Should Rover lounge on the couch or ski down a mountain? Right now, there's no way to tell.
But a new health database for Labrador retrievers aims to change that. The database has enrolled more than 1,407 adorable puppies and tracks their health problems as they grow.
The database, described in the Jan. 16 issue of the journal BMC Veterinary Research, could identify genetic and environmental factors — such as exercise and food — that keep Labrador retrievers healthy. In the first year of life, about eight in 10 puppies were ill (mostly from gastrointestinal problems), although only half of those dogs needed to see a vet, according to the new study.
"We hope to follow the health of these dogs throughout their lives so that we can identify aspects of care which might reduce the risk of dogs developing disease in the future," said study co-author Dylan Clements, a veterinarian at the Roslin Institute at the University of Edinburgh, in a statement. [The 10 Most Popular Dog Breeds]
In general, some amazing pups are healthy from birth, while others are inbred or sickly.

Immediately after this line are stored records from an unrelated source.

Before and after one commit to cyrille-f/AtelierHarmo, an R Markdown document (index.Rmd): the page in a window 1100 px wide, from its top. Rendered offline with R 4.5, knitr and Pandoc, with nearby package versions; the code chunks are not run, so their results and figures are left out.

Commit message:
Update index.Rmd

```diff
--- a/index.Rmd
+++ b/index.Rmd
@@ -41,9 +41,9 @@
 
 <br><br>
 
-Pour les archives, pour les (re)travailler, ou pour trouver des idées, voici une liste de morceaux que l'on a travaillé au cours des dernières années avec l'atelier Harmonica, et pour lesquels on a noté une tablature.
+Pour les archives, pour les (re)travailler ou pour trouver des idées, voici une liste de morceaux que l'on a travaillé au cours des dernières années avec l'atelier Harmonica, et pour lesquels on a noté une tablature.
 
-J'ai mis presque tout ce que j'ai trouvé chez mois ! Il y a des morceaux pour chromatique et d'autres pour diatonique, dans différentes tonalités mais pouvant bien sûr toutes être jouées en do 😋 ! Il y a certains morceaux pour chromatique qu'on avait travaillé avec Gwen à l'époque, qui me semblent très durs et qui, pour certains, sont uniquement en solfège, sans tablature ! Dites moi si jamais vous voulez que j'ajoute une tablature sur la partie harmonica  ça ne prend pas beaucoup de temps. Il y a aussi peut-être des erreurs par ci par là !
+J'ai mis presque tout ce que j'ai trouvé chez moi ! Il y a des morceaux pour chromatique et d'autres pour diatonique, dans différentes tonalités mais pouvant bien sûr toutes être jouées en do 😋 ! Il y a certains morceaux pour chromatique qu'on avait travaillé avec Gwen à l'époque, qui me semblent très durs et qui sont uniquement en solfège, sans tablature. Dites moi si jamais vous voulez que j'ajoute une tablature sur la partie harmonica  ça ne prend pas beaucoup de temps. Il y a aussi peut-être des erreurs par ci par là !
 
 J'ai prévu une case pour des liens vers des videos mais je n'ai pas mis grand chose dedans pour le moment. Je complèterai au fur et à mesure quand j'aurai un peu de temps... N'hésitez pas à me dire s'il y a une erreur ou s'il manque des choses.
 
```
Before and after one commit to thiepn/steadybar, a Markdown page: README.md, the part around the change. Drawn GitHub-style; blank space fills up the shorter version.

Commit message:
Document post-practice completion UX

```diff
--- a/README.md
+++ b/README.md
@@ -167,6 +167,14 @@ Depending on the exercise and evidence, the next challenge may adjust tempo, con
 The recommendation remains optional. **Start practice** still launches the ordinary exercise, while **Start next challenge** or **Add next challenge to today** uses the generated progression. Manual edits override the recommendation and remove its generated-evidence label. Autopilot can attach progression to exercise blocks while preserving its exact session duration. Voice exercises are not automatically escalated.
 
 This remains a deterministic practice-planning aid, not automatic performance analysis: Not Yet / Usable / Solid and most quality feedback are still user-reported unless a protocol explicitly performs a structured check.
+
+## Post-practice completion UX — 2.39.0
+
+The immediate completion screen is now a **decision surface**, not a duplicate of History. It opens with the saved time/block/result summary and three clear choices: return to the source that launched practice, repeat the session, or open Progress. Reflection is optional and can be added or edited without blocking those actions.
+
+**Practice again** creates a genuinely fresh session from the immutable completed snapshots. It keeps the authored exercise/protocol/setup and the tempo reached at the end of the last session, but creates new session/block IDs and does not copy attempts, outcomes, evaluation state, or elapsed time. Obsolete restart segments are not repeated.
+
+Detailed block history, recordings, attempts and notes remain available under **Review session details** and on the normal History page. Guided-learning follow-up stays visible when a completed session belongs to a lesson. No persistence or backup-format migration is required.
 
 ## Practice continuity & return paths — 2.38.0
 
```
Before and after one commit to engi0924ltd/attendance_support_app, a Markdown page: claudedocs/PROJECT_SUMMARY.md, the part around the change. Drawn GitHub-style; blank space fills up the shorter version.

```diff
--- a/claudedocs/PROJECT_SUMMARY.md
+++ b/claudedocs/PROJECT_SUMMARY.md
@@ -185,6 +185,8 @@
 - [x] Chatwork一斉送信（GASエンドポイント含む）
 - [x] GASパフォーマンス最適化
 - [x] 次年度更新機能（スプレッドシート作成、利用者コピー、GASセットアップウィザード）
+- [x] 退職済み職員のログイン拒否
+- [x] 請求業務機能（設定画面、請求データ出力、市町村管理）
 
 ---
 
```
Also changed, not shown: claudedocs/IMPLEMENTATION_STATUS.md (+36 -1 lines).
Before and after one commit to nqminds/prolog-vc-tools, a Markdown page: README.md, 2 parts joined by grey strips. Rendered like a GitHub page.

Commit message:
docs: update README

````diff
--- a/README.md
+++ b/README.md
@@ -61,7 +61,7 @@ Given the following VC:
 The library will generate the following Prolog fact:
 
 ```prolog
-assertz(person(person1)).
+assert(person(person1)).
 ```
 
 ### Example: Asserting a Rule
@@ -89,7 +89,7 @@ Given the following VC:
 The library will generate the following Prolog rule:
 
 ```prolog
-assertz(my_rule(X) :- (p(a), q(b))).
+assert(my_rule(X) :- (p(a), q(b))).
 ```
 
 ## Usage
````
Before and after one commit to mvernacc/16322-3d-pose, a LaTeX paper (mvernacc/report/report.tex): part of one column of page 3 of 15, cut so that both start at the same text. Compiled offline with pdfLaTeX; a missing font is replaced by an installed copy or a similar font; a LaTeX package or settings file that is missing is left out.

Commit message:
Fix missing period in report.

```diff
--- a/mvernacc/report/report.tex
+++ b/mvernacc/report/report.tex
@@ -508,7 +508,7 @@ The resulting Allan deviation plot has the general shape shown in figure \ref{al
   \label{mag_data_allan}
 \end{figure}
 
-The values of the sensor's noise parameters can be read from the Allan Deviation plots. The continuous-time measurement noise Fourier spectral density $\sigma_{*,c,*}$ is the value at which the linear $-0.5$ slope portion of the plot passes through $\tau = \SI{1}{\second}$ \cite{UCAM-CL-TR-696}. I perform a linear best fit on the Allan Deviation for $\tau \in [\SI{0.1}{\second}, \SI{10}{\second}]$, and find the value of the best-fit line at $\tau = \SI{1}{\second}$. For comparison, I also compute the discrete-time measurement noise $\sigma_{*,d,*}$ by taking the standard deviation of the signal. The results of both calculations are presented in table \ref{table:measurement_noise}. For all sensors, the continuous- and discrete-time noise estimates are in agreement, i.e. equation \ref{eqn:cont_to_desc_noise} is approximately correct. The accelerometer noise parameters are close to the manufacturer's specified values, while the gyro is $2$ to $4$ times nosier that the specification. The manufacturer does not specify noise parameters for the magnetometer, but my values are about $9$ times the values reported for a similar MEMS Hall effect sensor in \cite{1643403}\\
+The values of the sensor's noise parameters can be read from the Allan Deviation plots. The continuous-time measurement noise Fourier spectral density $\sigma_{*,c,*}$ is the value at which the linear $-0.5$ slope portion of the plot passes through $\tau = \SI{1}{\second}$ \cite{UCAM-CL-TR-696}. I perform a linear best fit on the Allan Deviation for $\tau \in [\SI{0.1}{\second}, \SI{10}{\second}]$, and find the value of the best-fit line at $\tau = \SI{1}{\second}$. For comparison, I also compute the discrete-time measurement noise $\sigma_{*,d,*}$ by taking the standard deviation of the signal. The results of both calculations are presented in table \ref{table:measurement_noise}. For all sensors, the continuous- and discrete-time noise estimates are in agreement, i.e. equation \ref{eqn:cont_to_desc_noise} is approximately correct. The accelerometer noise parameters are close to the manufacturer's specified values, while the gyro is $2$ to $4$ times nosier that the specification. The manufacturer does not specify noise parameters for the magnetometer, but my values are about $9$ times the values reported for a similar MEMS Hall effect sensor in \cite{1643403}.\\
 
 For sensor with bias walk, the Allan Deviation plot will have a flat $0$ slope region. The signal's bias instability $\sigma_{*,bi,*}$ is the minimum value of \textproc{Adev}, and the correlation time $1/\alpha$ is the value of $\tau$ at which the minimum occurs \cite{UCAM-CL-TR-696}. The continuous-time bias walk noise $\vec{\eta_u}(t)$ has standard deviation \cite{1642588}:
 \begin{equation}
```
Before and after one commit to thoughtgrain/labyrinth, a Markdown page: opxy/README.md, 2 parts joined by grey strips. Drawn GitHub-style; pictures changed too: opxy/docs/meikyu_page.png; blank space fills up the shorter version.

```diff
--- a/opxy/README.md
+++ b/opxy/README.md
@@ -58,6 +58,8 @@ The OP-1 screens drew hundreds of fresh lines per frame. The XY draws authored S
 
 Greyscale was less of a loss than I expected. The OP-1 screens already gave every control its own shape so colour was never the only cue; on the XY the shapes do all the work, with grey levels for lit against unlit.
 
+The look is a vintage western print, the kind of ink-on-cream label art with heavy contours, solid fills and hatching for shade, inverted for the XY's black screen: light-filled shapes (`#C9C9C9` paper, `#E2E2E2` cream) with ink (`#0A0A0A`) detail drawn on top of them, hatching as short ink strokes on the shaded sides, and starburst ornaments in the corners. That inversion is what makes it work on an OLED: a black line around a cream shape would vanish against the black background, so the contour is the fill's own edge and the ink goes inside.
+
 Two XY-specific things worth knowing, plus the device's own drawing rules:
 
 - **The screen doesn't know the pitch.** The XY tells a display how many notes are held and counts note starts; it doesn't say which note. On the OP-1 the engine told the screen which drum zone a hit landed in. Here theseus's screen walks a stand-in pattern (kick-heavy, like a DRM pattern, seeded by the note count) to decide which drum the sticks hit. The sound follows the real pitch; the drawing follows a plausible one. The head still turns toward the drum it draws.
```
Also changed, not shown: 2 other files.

But knowing how to keep Fido in peak condition is less clear-cut.
"If you ask a simple question like, 'How much exercise should my dog get,' then actually it's very difficult to provide an answer based on scientific fact," Clements told LiveScience.
To change that, Clements and his colleagues created an Internet database called Dogslife to track the U.K.'s most popular dog breed from puppyhood onward. They contacted new Labrador owners forwarded from the Kennel Club, and used an online survey to find out what their dogs eat, how often they exercise, where they sleep and live, and what diseases they've had.
Periodically, they remind owners to provide updates on the website. They are currently collecting DNA cheek swabs from about 500 dogs to determine how genetics interplays with environment.
While other dog health databases do exist, including here in the United States, this is one of the few to track puppies as they grow up, and without relying on veterinarian visits, which have the potential for bias toward sick dogs or dogs with wealthier owners.